Results: We administered a survey to hematology and oncology clinicians (n=33) in academic medical centers (n=23), rural community-based centers (n=2), and urban community-based centers (n=7), (no response, n=1). Survey response rate was 31.4%.

There were high rates of agreement on the feasibility of SOPs, data driven presentation, and EHR-integrated assessments with 89%, 82%, and 95% of participants indicating a score of ≥4 on a 5-point Likert scale, respectively. There were a moderate rates of agreement on feasibility of KPIs (75%), formal agreement materials (66%), and MI course (50%).

There were high rates of agreement on the appropriateness of SOPs, data driven presentations, EHR-integrated assessments, and KPIs with 89%, 93%, 93%, and 82% of participants indicating a score of ≥4 on a 5-point Likert scale, respectively. There were moderate rates of agreement for the MI course (77%) and formal agreement materials (66%).

There were high rates of acceptability on data driven presentations, EHR-integrated assessments, KPIs (94-98%), and moderate rates of acceptability on SOPs, formal agreement materials and MIs (67% for all items) as indicated by a score of ≥4 on a 5-point Likert scale.

Strategy components that showed a high rate of agreement from participants for inclusion are summarized in Table 1.

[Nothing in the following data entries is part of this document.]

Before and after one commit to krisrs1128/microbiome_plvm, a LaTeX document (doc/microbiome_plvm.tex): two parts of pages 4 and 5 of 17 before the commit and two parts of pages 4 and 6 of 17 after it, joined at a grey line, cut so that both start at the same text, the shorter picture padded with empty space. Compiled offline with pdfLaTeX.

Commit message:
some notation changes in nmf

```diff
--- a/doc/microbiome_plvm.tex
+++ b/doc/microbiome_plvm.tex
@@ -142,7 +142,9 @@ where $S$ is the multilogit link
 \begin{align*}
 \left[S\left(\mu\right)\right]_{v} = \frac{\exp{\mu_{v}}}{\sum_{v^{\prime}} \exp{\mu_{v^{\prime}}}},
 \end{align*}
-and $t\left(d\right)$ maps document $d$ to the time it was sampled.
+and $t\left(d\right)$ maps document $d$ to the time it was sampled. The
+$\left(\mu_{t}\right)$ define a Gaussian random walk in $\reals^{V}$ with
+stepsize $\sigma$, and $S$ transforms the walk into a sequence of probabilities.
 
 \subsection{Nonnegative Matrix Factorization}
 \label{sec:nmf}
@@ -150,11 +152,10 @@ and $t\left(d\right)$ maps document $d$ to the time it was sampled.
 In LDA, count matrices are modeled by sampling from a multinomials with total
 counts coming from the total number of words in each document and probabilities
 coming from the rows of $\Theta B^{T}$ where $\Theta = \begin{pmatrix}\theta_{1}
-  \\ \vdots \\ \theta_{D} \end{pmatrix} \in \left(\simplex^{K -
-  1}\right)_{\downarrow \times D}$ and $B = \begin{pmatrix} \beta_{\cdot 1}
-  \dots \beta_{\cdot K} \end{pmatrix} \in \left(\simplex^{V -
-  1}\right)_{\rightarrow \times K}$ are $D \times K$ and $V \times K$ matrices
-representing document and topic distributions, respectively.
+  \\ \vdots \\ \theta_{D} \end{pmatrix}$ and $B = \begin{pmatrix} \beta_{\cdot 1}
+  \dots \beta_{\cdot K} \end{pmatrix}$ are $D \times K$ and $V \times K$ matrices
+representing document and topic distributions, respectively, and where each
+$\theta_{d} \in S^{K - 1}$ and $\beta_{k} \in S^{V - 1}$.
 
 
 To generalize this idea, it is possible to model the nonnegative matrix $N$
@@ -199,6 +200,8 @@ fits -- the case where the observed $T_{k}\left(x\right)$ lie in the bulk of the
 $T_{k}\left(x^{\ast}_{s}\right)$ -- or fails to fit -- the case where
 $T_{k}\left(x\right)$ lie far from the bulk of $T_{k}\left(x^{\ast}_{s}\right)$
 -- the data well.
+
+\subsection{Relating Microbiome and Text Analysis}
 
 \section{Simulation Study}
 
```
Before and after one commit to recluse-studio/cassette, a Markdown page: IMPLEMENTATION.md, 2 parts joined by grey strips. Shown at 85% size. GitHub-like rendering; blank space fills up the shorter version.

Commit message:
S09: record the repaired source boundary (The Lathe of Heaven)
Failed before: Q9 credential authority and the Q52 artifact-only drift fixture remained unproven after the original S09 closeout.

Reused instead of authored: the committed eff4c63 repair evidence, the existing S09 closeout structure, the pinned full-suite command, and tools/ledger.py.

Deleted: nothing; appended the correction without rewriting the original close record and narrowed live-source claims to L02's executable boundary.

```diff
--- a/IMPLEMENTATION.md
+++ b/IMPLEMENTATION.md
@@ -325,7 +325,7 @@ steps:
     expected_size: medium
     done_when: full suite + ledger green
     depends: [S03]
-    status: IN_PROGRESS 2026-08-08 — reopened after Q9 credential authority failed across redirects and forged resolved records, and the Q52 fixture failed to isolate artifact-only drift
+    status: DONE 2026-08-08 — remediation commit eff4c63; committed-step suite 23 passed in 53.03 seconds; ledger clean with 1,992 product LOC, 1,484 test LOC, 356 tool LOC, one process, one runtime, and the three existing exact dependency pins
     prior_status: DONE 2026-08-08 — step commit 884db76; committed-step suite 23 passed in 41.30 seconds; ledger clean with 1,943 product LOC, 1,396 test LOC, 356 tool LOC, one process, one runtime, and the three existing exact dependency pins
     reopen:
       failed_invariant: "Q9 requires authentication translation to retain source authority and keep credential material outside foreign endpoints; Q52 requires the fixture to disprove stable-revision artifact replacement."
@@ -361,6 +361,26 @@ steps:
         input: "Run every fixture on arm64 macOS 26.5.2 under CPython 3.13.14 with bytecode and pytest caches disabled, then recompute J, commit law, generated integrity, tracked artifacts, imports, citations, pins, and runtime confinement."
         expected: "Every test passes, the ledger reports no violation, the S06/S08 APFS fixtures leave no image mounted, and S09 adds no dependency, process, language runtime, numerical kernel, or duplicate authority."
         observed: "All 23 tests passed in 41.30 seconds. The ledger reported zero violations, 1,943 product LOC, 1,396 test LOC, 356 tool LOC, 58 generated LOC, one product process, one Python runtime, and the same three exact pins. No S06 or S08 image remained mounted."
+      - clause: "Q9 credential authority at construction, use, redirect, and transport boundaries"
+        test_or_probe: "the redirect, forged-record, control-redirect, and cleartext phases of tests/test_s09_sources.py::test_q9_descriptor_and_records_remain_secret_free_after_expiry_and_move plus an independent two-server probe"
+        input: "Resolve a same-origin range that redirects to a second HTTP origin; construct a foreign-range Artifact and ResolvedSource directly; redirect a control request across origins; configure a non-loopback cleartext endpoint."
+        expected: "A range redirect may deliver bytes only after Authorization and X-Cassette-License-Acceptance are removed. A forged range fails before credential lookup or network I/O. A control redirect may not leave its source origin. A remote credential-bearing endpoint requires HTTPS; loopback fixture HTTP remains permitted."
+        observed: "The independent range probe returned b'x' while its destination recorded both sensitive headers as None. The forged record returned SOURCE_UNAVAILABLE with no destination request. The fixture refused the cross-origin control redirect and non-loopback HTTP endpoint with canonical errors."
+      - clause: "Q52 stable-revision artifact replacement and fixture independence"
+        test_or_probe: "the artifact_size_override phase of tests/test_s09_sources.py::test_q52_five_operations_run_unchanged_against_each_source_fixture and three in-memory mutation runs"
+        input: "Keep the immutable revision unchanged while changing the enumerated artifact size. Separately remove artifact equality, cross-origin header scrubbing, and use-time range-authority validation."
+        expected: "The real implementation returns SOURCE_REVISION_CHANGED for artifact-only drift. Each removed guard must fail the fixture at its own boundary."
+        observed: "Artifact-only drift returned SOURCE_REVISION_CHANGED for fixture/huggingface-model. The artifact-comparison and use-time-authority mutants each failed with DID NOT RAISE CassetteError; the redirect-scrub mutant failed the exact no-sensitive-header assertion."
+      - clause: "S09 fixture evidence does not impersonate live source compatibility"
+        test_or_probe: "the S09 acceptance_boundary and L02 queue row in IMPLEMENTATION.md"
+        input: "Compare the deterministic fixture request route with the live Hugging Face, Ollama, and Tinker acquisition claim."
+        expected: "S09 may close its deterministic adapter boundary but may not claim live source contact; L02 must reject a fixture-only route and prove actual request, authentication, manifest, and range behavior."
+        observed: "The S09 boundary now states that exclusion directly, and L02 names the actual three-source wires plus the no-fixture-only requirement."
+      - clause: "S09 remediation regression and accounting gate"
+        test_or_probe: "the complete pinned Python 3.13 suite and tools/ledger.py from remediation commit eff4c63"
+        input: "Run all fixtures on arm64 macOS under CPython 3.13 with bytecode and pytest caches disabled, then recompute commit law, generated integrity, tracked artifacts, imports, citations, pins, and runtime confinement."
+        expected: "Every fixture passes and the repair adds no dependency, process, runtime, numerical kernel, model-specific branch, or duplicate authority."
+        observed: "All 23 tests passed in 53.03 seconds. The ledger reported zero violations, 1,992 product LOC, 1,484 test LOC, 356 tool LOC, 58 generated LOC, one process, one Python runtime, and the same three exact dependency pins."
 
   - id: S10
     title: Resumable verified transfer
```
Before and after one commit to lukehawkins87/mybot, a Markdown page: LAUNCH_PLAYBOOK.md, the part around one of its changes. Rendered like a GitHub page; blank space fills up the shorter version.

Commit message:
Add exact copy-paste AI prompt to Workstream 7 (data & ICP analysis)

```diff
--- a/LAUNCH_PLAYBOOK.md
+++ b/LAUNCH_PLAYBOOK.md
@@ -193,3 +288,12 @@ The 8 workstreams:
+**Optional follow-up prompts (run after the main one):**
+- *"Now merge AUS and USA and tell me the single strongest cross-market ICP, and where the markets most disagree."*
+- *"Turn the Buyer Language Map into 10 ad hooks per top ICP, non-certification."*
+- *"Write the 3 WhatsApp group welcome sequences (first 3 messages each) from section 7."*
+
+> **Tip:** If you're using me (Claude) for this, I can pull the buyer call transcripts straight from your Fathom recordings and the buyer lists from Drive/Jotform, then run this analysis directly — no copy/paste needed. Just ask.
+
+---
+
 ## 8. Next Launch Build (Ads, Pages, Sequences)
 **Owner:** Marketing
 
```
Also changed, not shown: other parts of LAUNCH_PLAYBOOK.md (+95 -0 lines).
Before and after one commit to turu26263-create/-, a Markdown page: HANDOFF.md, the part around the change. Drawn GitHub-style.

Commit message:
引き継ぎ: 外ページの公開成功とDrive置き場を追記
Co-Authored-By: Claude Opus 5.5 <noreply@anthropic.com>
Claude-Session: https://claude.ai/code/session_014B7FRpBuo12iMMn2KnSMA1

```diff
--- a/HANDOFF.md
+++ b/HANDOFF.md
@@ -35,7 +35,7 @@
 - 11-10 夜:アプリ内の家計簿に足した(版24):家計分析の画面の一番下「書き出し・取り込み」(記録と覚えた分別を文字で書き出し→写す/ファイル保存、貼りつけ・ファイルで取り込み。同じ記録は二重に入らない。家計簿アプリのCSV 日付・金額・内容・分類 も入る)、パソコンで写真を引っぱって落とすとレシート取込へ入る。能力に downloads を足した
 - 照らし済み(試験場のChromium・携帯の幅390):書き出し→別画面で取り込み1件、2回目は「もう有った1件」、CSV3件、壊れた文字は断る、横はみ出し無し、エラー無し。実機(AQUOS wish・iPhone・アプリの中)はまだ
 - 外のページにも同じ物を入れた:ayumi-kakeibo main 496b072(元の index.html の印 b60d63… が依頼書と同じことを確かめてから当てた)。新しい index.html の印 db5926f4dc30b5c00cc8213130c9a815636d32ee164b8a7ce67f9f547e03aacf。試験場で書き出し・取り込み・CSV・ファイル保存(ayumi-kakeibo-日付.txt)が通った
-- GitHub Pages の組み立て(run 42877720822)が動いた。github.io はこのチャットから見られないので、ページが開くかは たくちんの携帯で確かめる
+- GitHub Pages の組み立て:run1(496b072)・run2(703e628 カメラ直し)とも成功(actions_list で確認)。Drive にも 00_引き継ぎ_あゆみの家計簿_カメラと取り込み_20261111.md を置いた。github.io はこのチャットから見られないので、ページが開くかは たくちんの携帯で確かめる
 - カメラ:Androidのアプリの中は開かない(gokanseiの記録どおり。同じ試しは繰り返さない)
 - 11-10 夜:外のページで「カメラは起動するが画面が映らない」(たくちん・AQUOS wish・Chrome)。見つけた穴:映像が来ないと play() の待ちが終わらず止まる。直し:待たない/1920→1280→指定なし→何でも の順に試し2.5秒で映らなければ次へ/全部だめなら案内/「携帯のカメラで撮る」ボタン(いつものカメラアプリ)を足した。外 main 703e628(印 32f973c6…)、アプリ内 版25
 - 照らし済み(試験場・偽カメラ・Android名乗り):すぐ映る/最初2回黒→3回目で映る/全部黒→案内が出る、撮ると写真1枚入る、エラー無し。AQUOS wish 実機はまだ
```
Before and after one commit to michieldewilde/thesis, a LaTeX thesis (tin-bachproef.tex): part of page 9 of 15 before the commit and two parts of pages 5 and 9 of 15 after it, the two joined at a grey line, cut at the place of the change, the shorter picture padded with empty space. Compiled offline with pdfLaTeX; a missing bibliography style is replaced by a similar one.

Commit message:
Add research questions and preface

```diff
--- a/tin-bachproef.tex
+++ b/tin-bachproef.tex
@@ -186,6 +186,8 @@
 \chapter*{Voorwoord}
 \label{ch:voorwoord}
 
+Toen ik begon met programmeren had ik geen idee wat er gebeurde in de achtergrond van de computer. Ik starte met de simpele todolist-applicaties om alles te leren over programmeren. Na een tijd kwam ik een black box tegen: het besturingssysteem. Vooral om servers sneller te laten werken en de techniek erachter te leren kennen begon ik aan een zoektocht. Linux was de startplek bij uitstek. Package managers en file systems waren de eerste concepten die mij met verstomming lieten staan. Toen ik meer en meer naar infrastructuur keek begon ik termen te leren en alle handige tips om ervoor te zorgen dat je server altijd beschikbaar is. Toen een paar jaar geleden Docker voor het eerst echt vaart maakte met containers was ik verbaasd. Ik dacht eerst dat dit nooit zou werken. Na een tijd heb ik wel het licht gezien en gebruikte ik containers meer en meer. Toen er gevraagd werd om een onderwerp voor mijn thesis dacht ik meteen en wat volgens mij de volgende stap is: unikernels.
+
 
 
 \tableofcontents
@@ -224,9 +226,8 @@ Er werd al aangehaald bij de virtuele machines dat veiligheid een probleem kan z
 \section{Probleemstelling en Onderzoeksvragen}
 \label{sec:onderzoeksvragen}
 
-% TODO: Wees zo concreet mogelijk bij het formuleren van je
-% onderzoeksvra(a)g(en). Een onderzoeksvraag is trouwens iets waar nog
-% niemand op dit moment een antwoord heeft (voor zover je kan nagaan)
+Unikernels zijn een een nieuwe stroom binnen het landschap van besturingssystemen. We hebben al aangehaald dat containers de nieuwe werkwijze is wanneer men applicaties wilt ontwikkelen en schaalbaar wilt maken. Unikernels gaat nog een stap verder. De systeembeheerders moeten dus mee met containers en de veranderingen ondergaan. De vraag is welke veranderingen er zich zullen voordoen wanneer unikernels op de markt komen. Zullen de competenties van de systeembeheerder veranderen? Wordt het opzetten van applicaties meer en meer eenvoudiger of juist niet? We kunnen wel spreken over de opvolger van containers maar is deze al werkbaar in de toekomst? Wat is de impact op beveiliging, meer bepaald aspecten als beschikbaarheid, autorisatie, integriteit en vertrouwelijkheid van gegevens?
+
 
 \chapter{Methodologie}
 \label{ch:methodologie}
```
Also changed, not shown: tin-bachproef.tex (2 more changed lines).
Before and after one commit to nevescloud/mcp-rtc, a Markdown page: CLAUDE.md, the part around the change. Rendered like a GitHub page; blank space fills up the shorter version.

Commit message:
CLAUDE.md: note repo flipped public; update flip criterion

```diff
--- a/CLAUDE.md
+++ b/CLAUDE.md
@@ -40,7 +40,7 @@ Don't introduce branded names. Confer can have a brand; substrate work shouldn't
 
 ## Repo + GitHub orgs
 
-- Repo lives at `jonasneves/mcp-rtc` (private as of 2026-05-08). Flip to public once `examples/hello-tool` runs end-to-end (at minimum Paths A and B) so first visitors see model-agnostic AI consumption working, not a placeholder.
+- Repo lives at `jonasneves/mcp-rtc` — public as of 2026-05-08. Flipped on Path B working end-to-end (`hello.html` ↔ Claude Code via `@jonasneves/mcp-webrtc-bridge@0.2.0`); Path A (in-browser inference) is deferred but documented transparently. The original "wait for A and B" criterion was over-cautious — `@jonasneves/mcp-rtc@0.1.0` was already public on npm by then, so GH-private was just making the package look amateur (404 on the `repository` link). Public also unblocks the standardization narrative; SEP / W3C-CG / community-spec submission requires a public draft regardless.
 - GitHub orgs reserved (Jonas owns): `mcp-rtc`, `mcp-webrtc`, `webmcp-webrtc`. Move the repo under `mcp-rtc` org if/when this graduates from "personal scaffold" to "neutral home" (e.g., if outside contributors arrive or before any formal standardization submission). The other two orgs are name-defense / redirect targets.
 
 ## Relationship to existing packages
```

Participants’ favorite part of the presentation was benefit explanation, but they wanted brevity. They appreciated formal agreement for strategic accountability but feared negative consequences. SOPs provides clear roles and helpful diagrams but no flexibility. Participants felt KPIs identify financial impact, but ED visits should be excluded. MI was found effective, but without the hands-on training component. Smart forms were needed for discrete data but difficult to operate.

Conclusions: There were moderate to high levels of agreement on most strategies designed to mitigate barriers to implementation of an OAA intervention. Formal agreement materials and motivational interviewing course were shown to be less appropriate and feasible than other strategies. Efforts must be focused on maintaining brevity, highlighting benefit, and clearly defining clinician roles.

Disclosures: Wheeler: Pfizer: Honoraria, Research Funding; AstraZenaca: Research Funding. Zullig: PhRMA Foundation: Research Funding; Pfizer: Consultancy; Proteus Digital Health: Research Funding; Novartis: Consultancy. Muluneh: Novartis: Other: spouse is employee and stockholder of Novartis Pharmaceuticals; Servielle: Consultancy, Other: Advisory Board.

*signifies non-member of ASH